The woven Picot is an embroidery stitch that is commonly used in stumpwork or raised embroidery. The base of the picot is attached to the fabric, but the thread is woven together in a way that the rest of the stitch is detached from the fabric. This stitch is a bit more challenging to learn, but with practice it’s super fun to incorporate into any embroidery!
This tutorial is one of many embroidery stitch tutorials
Woven Picot Tutorial
You will need a pin or any type of needle as a temporary anchor for the stitches.
You’ll also need an embroidery needle for making the stitches, and I also like to have a tapestry needle (one that has a blunt tip) to make weaving the thread easier. So in total, you’ll want 2 sharp needles and one blunt needle.
- Place the “anchor” needle in the fabric. The gap between where the upper portion of the needle enters the fabric and the lower portion exits will determine the height of the woven picot stitch.

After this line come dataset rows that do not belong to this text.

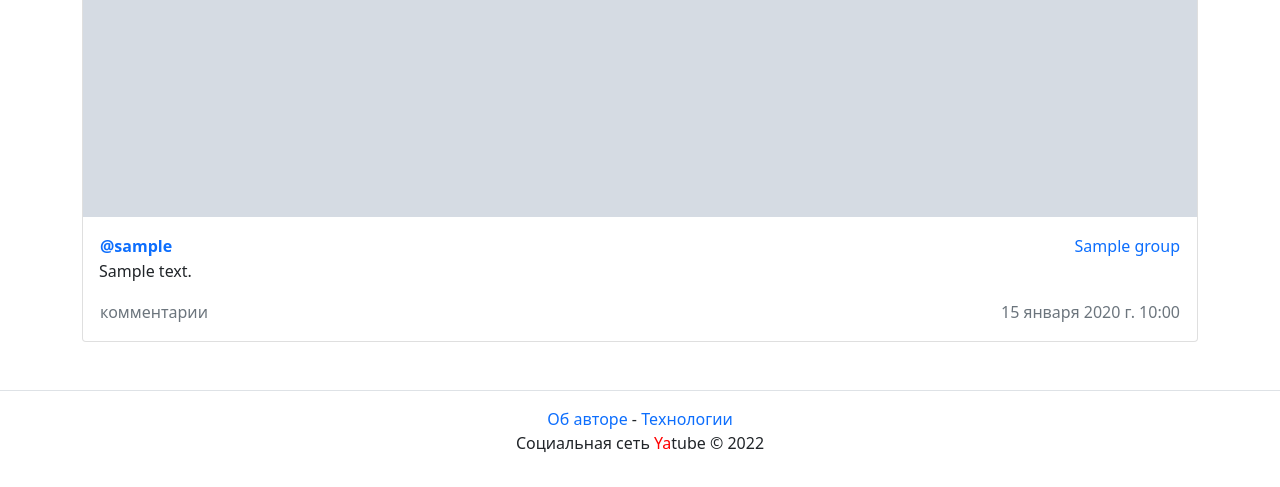
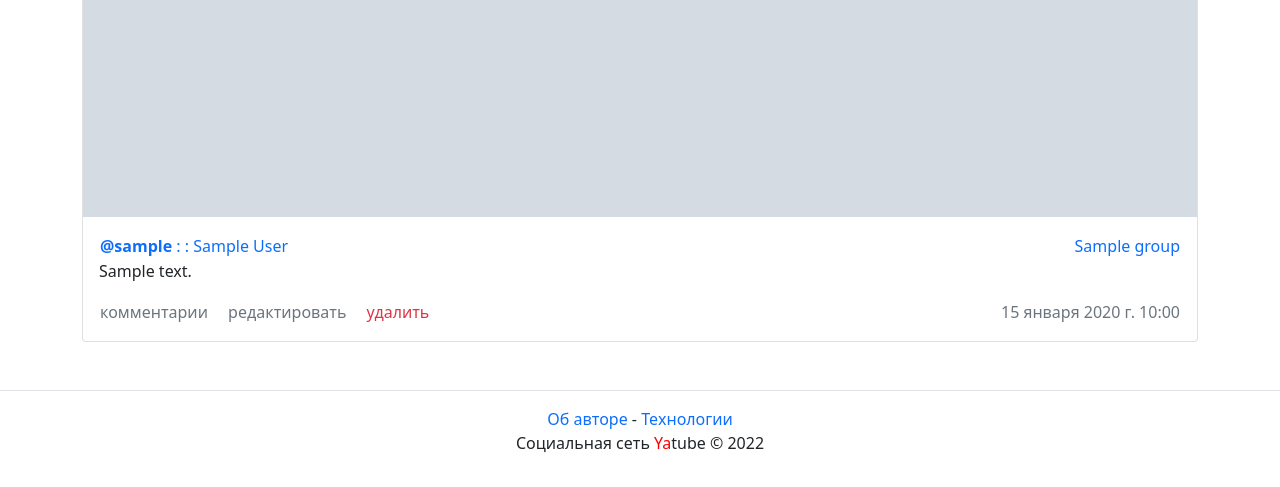
Before and after one commit to lozhkinea/yatube_blog, a Django app: page / in a window 1280 px wide. Shown: the part 798-1285 px from the top of the page. Run offline with Django 3.2, Linux system fonts and the light colour scheme; a user stored in the database is signed in; tables that the repository leaves empty hold one stand-in row (values such as "Sample post"); grey boxes marked "Sample" are stand-in pictures; parts of the project's set-up code (start-up, migrations or seed data) failed here and were passed over; some libraries are stand-ins or nearby versions.

Commit message:
удаление постов и комментариев

```diff
--- a/yatube/posts/urls.py
+++ b/yatube/posts/urls.py
@@ -34,6 +34,16 @@ urlpatterns = [
         views.profile_unfollow,
         name='profile_unfollow'
     ),
+    path(
+        'posts/<int:post_id>/delete/',
+        views.post_delete,
+        name='post_delete'
+    ),
+    path(
+        'posts/<int:comment_id>/comment/delete/',
+        views.delete_comment,
+        name='delete_comment'
+    ),
 ]
 
 if settings.DEBUG:
--- a/yatube/posts/views.py
+++ b/yatube/posts/views.py
@@ -4,7 +4,7 @@ from django.db.models import Prefetch
 from django.shortcuts import get_object_or_404, redirect, render
 
 from posts.forms import CommentForm, PostForm
-from posts.models import Follow, Group, Post, User
+from posts.models import Comment, Follow, Group, Post, User
 
 POSTS_PER_PAGE = 10
 
@@ -160,3 +160,19 @@ def profile_unfollow(request, username):
         ).select_related('author', 'user')
     ).delete()
     return redirect('posts:profile', username=username)
+
+
+@login_required
+def post_delete(request, post_id):
+    post = get_object_or_404(Post, pk=post_id)
+    if post.author == request.user:
+        post.delete()
+    return redirect('posts:index')
+
+
+@login_required
+def delete_comment(request, comment_id):
+    comment = get_object_or_404(Comment, pk=comment_id)
+    if comment.author == request.user:
+        comment.delete()
+    return redirect('posts:post_detail', post_id=comment.post.id)
--- a/yatube/templates/about/tech.html
+++ b/yatube/templates/about/tech.html
@@ -22,7 +22,9 @@
     <article class="col-12 col-md-9">
       <p>Для бэкенда использован фреймворк Django версии 2.2,
         для HTML использован фреймворк Bootstrap версии 5.1.3,
-        код написан на языке программирования Python 3.7.9</p>
+        код написан на языке программирования Python 3.7.9,
+        использовалась система контроля верисй Git,
+        проект размещён на GitHub./p>
     </article>
   </div>
 {% endblock %}
--- a/yatube/templates/posts/includes/post_list.html
+++ b/yatube/templates/posts/includes/post_list.html
@@ -8,7 +8,12 @@
     <table width="100%">
       <tr>
         <td align="left">
-          <a href="{% url 'posts:profile' post.author.username %}" class="link-primary text-decoration-none"><b>@{{ post.author.username }}</b></a>
+          <a href="{% url 'posts:profile' post.author.username %}" class="link-primary text-decoration-none">
+            <b>@{{ post.author.username }}</b>
+            {%if post.author.get_full_name %}
+              <span> : : </span>{{ post.author.get_full_name }}
+            {% endif %}
+          </a>
         </td>
         <td align="right">
           {% if not group %}
@@ -26,6 +31,16 @@
       <tr>
         <td align="left">
           <a href="{% url 'posts:post_detail' post.pk %}" class="link-secondary card-link text-decoration-none">комментарии </a>
+          {% if user.is_authenticated %}
+              {% if user.username == post.author.username %}
+                <a class="link-secondary card-link text-decoration-none" href="{% url 'posts:post_edit' post.id %}">
+                  редактировать
+                </a>
+                <a class="link-danger card-link text-decoration-none" href="{% url 'posts:post_delete' post.id %}">
+                  удалить
+                </a>
+              {% endif %}
+            {% endif %}
         </td>
         <td align="right" class="link-secondary">
           {{ post.pub_date|date:"d E Y г. H:i" }}
--- a/yatube/templates/posts/index.html
+++ b/yatube/templates/posts/index.html
@@ -1,15 +1,15 @@
 {# Шаблон главной страницы сайта #}
 
 {% extends 'base.html' %}
-{% load cache %}
+
 {% block title %}Последние обновления на сайте{% endblock %}
 {% block content %}
   {% include 'posts/includes/switcher.html' with index=True %}
-  {% cache 20 index_page %}
+
   {% for post in page_obj %}
     {% include 'posts/includes/post_list.html'%}
     {% if not forloop.last %}<br>{% endif %}
   {% endfor %}
-  {% endcache %}
+
   {% include 'posts/includes/paginator.html' %}
 {% endblock %}
--- a/yatube/templates/posts/post_detail.html
+++ b/yatube/templates/posts/post_detail.html
@@ -47,7 +47,10 @@
             {% if user.is_authenticated %}
               {% if user.username == post.author.username %}
                 <a class="link-secondary card-link text-decoration-none" href="{% url 'posts:post_edit' post.id %}">
-                  Редактировать
+                  редактировать
+                </a>
+                <a class="link-danger card-link text-decoration-none" href="{% url 'posts:post_delete' post.id %}">
+                  удалить
                 </a>
               {% endif %}
             {% endif %}
```
Also changed, not shown: yatube/templates/posts/includes/form_comment.html (+6 -1 lines), yatube/users/views.py (+10 -1 lines).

- Bring your need to the left of the anchor needle at A and wrap the thread around the top of the needle at B. (Make sure stitch A lines up directly to the left of where the bottom portion of the needle is coming through the fabric)
- Bring your thread back down through the fabric at C. (There should be an equal distance between the stitches and the center needle, and stitch A and C should be aligned with one another.)
- Come up directly to the right of the anchor needle at D.
- Wrap the thread around being the needle again at E.
6. Now, begin weaving in between the three threads. Start by going under, over, under.
7. Then, weaving the opposite direction, weave your needle over, under, over.
8. Repeat until you have reached the very base of the picot.
9. Secure your thread at the base of the picot.
10. Now you can take the anchor needle out, and you’re done!
The woven picot embroidery stitch can be a tricky one, and the way you set it up will directly affect how the stitch turns out. Here are a couple tips:
- As I mentioned in the tutorial, make sure that you space the two outer strands of threads as evenly as possible so that the anchor needle is in the middle of them. (It’s ok if it’s ever so slightly off, but you generally want them to be as even as you can make them.)
- The three strands of thread and the bottom of the needle should all be on the same horizontal plane.
- Try not to pull the thread too tight while you are weaving the thread in and out. Working the stitch with too much tension will cause the picot to become misshapen.
Woven Picot Flower
This stitch makes for great flowers. You can work the picots around in a circle to make individual flower petals. (This embroidery pictured above was a pattern that I share in my intermediate embroidery class. )
You can get even more creative with this stitch…Needlenthread has a tutorial on a rolled picot flower that is so unique!